- The Royals are exploring a group of free agent starters that includes Brett Myers, Kevin Correia, and Jair Jurrjens, tweets ESPN's Jerry Crasnick, which could be a backup plan if they fail to acquire a No. 1. Dutton has heard differently, saying he's been told the Royals have no intention for now of pursuing any pitcher who wouldn't front their rotation.

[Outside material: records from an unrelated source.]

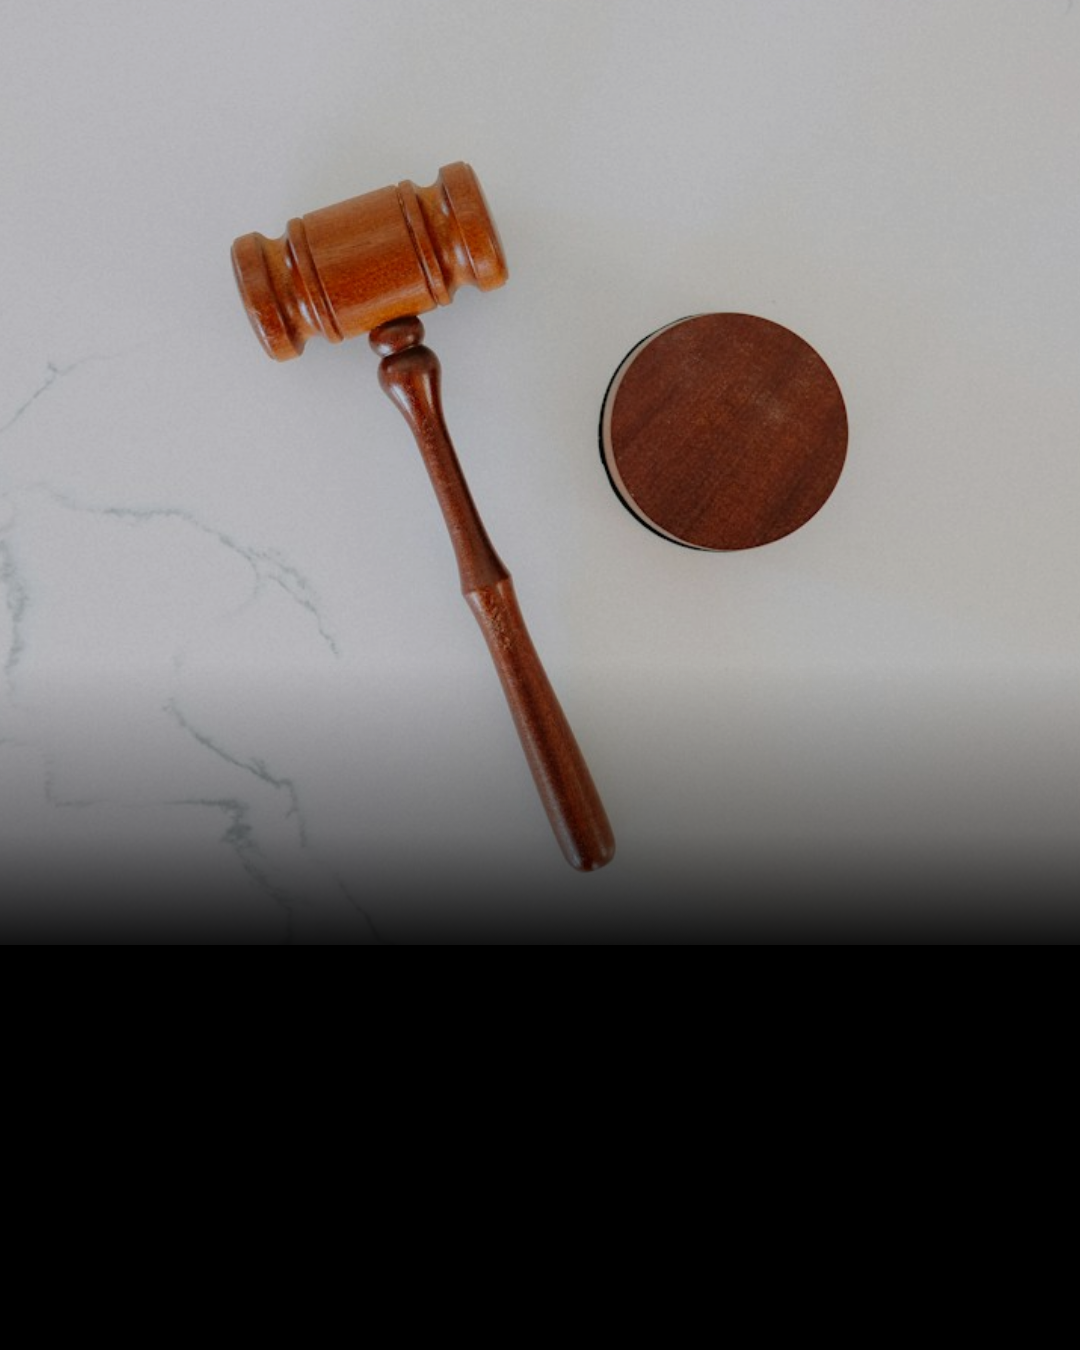
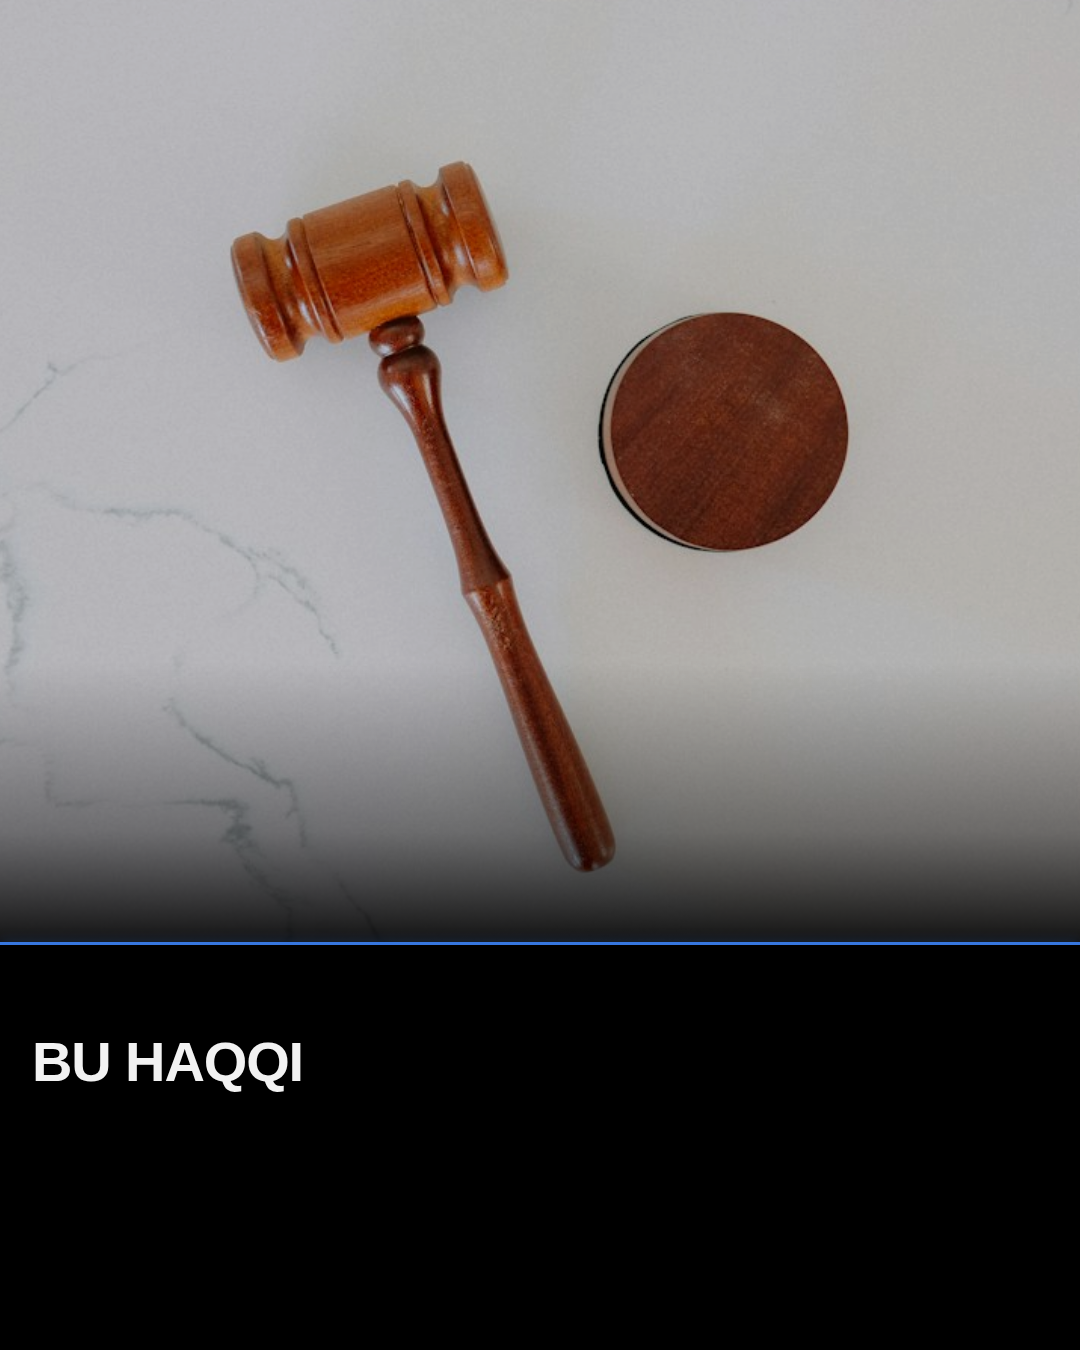
Fix editorial frame 0: slab text visible for Instagram thumbnails
Bug: frame 0 black slab was empty (micro-label/headline fading from frame 6+).
Instagram grid thumbnails need readable frame 0 (like evolving.ai).

Fixed HookEditorial motion:
- Frame 0: micro-label opacity 0.9 (was 0), minimal Y movement
- Frame 0: divider visible (shares micro-label opacity)
- Frame 0: first headline line opacity 0.95 (was 0), minimal Y movement
- Frame 4+: later headline lines stagger in (polish motion preserved)
- CTA still fades frame 20-28

Re-rendered all 5 niche editorial frame-0 PNGs with visible slab text.
MD5s changed: all frames now show divider + label + first line at frame 0.

Changed region(s): [[0.0306, 0.7467, 0.275, 0.8089]]

diff --git a/src/templates/HookEditorial.tsx b/src/templates/HookEditorial.tsx
@@ -41,25 +41,41 @@ const HookEditorial: React.FC<HookEditorialProps> = ({ data, branding }) => {
         extrapolateRight: 'clamp',
     });
 
-    // Micro-label snap in
-    const microLabelY = interpolate(frame, [0, 8], [-12, 0], {
+    // Micro-label + divider: VISIBLE AT FRAME 0 (for Instagram thumbnails)
+    const microLabelY = interpolate(frame, [0, 6], [-3, 0], {
         extrapolateRight: 'clamp',
     });
-    const microLabelOpacity = interpolate(frame, [0, 8], [0, 1], {
+    const microLabelOpacity = interpolate(frame, [0, 6], [0.9, 1], {
+        extrapolateLeft: 'clamp',
         extrapolateRight: 'clamp',
     });
 
-    // Headline lines stagger in (3-5 lines)
+    // Headline lines: FIRST LINE VISIBLE AT FRAME 0, rest stagger
     const headlineLines = headline.split('\n').filter(Boolean);
     const getLineOpacity = (lineIndex: number) => {
-        const startFrame = 6 + lineIndex * 3;
+        if (lineIndex === 0) {
+            // First line: visible at frame 0 for thumbnail
+            return interpolate(frame, [0, 4], [0.95, 1], {
+                extrapolateLeft: 'clamp',
+                extrapolateRight: 'clamp',
+            });
+        }
+        // Later lines: stagger in for polish
+        const startFrame = 4 + lineIndex * 3;
         return interpolate(frame, [startFrame, startFrame + 6], [0, 1], {
             extrapolateLeft: 'clamp',
             extrapolateRight: 'clamp',
         });
     };
     const getLineY = (lineIndex: number) => {
-        const startFrame = 6 + lineIndex * 3;
+        if (lineIndex === 0) {
+            // First line: minimal movement
+            return interpolate(frame, [0, 4], [4, 0], {
+                extrapolateRight: 'clamp',
+            });
+        }
+        // Later lines: stagger motion
+        const startFrame = 4 + lineIndex * 3;
         return interpolate(frame, [startFrame, startFrame + 6], [12, 0], {
             extrapolateLeft: 'clamp',
             extrapolateRight: 'clamp',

- The Royals' payroll pinch is tighter than initially believed, explains Bob Dutton of the Kansas City Star. In fact, the team appears to already be over budget. Regarding the Shields talks, a Royals official told Dutton, "It’s not like we’re going to bend over backward,” one club official said. “We’re not going to do that. We want to make a trade to get another starter, be it Shields or someone else, but we don’t feel we have to make a trade." The Rays are likely to wait to move Shields until Zack Greinke signs, writes Dutton.
- The Royals are still talking to the Rays about Shields, tweets Yahoo's Jeff Passan, but currently the price of top prospect Wil Myers and then some is too much. Passan's source insists the Royals are not in on Anibal Sanchez, whose market price stands at five years and $70MM+ at this time.
- "The Royals are definitely not in on [R.A.] Dickey," a rival executive told Andy Martino of the New York Daily News.
- The Royals may be at a critical stage in the decision whether to trade top prospect Wil Myers for a starting pitcher such as the Rays' James Shields, tweet Ken Rosenthal and Jon Paul Morosi of FOX Sports. Bob Dutton believes the Royals would not hesitate to trade Myers for Shields, but that it'd probably require more.
- The Royals are interested in a variety of free agent starters, tweeted Morosi earlier, and Anibal Sanchez appears to be their top choice.
- The team is focused on "just a few players," GM Dayton Moore told Bob Dutton of the Kansas City Star today.
Orioles manager Buck Showalter addressed reporters and appeared on MLB Network Radio today to discuss a few O's-related subjects. Let's round up all things Orioles, courtesy of Dan Connolly of the Baltimore Sun, Roch Kubatko of MASNSports.com, MLB.com's Brittany Ghiroli, and Jim Bowden of ESPN.com and SiriusXM (all links go to Twitter)....
- Orioles VP of baseball operations Dan Duquette told reporters he hopes to come home with a signed player by the end of the week.
- The Orioles met with Joe Saunders' reps today and had preliminary talks, tweets Connolly.
- The Orioles have interest in free agents Kevin Correia and Nate Schierholtz, and have had meetings with their agents in Nashville, tweets Connolly.
- Showalter spoke to free agent outfielder Nate McLouth earlier today, and GM Dan Duquette is expected to meet with McLouth's agent tonight. McLouth is looking for only a one-year deal, tweets Ken Rosenthal of FOX Sports, so he can re-establish his value and return to the market.
- The Orioles haven't given up on the idea of re-signing Mark Reynolds, who the club non-tendered last week.
- The O's are also hoping to re-sign Omar Quintanilla, another non-tender.
- If other clubs don't value Baltimore's young players as much as the O's do, the club won't make a trade just for the sake of making one, says Showalter.
- Baltimore's payroll will be between $90MM and $100MM next season.
- According to Showalter, MLB's managers were asked whether they were in favor of expanding instant replay, and 29 of 30 voted yes.